Aim of the exercise
Print out the data below in full, exactly as written.

BEGIN Data for this task

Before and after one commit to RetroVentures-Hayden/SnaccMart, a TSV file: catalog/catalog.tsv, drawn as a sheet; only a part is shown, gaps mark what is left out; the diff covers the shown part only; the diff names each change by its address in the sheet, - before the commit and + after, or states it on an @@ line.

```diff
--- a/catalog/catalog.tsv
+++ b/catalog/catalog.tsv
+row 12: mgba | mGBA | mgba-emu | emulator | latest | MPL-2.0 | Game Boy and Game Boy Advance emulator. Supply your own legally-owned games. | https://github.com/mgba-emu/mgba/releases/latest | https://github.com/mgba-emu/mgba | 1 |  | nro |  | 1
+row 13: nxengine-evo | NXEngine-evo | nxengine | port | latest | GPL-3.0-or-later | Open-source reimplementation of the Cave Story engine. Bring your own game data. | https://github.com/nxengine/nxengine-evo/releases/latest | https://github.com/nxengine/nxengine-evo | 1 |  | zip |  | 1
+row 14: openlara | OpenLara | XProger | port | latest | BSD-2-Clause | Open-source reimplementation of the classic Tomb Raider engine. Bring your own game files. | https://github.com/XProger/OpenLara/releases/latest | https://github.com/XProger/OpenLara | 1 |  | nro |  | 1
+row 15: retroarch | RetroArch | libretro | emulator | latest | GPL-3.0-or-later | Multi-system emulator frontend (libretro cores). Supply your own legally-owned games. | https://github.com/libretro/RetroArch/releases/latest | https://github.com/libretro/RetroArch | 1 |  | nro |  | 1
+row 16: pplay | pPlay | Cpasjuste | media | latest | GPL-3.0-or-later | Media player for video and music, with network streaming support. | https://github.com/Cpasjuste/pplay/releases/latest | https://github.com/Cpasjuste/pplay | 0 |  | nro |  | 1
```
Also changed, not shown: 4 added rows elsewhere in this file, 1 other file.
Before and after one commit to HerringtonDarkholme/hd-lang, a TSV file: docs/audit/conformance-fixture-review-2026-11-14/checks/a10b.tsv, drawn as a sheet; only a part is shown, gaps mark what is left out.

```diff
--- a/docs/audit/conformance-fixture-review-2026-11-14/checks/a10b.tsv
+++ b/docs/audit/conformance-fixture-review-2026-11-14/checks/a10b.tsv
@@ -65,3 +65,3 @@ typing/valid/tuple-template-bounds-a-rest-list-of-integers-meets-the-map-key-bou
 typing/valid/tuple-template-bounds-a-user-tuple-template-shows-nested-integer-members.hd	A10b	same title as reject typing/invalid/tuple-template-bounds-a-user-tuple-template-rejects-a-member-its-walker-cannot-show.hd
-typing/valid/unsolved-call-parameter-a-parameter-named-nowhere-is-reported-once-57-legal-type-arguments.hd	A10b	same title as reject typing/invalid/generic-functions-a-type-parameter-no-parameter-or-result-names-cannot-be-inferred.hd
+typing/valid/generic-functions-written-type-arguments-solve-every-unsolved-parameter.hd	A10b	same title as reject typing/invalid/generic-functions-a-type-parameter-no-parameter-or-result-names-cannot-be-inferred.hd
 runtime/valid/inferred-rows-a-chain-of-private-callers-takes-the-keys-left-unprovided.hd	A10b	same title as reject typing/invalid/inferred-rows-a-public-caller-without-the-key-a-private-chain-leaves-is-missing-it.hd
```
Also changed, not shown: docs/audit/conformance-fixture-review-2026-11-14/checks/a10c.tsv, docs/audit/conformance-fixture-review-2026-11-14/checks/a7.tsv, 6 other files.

END Data for this task

Answer section
Before and after one commit to RetroVentures-Hayden/SnaccMart, a TSV file: catalog/catalog.tsv, drawn as a sheet; only a part is shown, gaps mark what is left out; the diff covers the shown part only; the diff names each change by its address in the sheet, - before the commit and + after, or states it on an @@ line.

```diff
--- a/catalog/catalog.tsv
+++ b/catalog/catalog.tsv
+row 12: mgba | mGBA | mgba-emu | emulator | latest | MPL-2.0 | Game Boy and Game Boy Advance emulator. Supply your own legally-owned games. | https://github.com/mgba-emu/mgba/releases/latest | https://github.com/mgba-emu/mgba | 1 |  | nro |  | 1
+row 13: nxengine-evo | NXEngine-evo | nxengine | port | latest | GPL-3.0-or-later | Open-source reimplementation of the Cave Story engine. Bring your own game data. | https://github.com/nxengine/nxengine-evo/releases/latest | https://github.com/nxengine/nxengine-evo | 1 |  | zip |  | 1
+row 14: openlara | OpenLara | XProger | port | latest | BSD-2-Clause | Open-source reimplementation of the classic Tomb Raider engine. Bring your own game files. | https://github.com/XProger/OpenLara/releases/latest | https://github.com/XProger/OpenLara | 1 |  | nro |  | 1
+row 15: retroarch | RetroArch | libretro | emulator | latest | GPL-3.0-or-later | Multi-system emulator frontend (libretro cores). Supply your own legally-owned games. | https://github.com/libretro/RetroArch/releases/latest | https://github.com/libretro/RetroArch | 1 |  | nro |  | 1
+row 16: pplay | pPlay | Cpasjuste | media | latest | GPL-3.0-or-later | Media player for video and music, with network streaming support. | https://github.com/Cpasjuste/pplay/releases/latest | https://github.com/Cpasjuste/pplay | 0 |  | nro |  | 1
```
Also changed, not shown: 4 added rows elsewhere in this file, 1 other file.
Before and after one commit to HerringtonDarkholme/hd-lang, a TSV file: docs/audit/conformance-fixture-review-2026-11-14/checks/a10b.tsv, drawn as a sheet; only a part is shown, gaps mark what is left out.

```diff
--- a/docs/audit/conformance-fixture-review-2026-11-14/checks/a10b.tsv
+++ b/docs/audit/conformance-fixture-review-2026-11-14/checks/a10b.tsv
@@ -65,3 +65,3 @@ typing/valid/tuple-template-bounds-a-rest-list-of-integers-meets-the-map-key-bou
 typing/valid/tuple-template-bounds-a-user-tuple-template-shows-nested-integer-members.hd	A10b	same title as reject typing/invalid/tuple-template-bounds-a-user-tuple-template-rejects-a-member-its-walker-cannot-show.hd
-typing/valid/unsolved-call-parameter-a-parameter-named-nowhere-is-reported-once-57-legal-type-arguments.hd	A10b	same title as reject typing/invalid/generic-functions-a-type-parameter-no-parameter-or-result-names-cannot-be-inferred.hd
+typing/valid/generic-functions-written-type-arguments-solve-every-unsolved-parameter.hd	A10b	same title as reject typing/invalid/generic-functions-a-type-parameter-no-parameter-or-result-names-cannot-be-inferred.hd
 runtime/valid/inferred-rows-a-chain-of-private-callers-takes-the-keys-left-unprovided.hd	A10b	same title as reject typing/invalid/inferred-rows-a-public-caller-without-the-key-a-private-chain-leaves-is-missing-it.hd
```
Also changed, not shown: docs/audit/conformance-fixture-review-2026-11-14/checks/a10c.tsv, docs/audit/conformance-fixture-review-2026-11-14/checks/a7.tsv, 6 other files.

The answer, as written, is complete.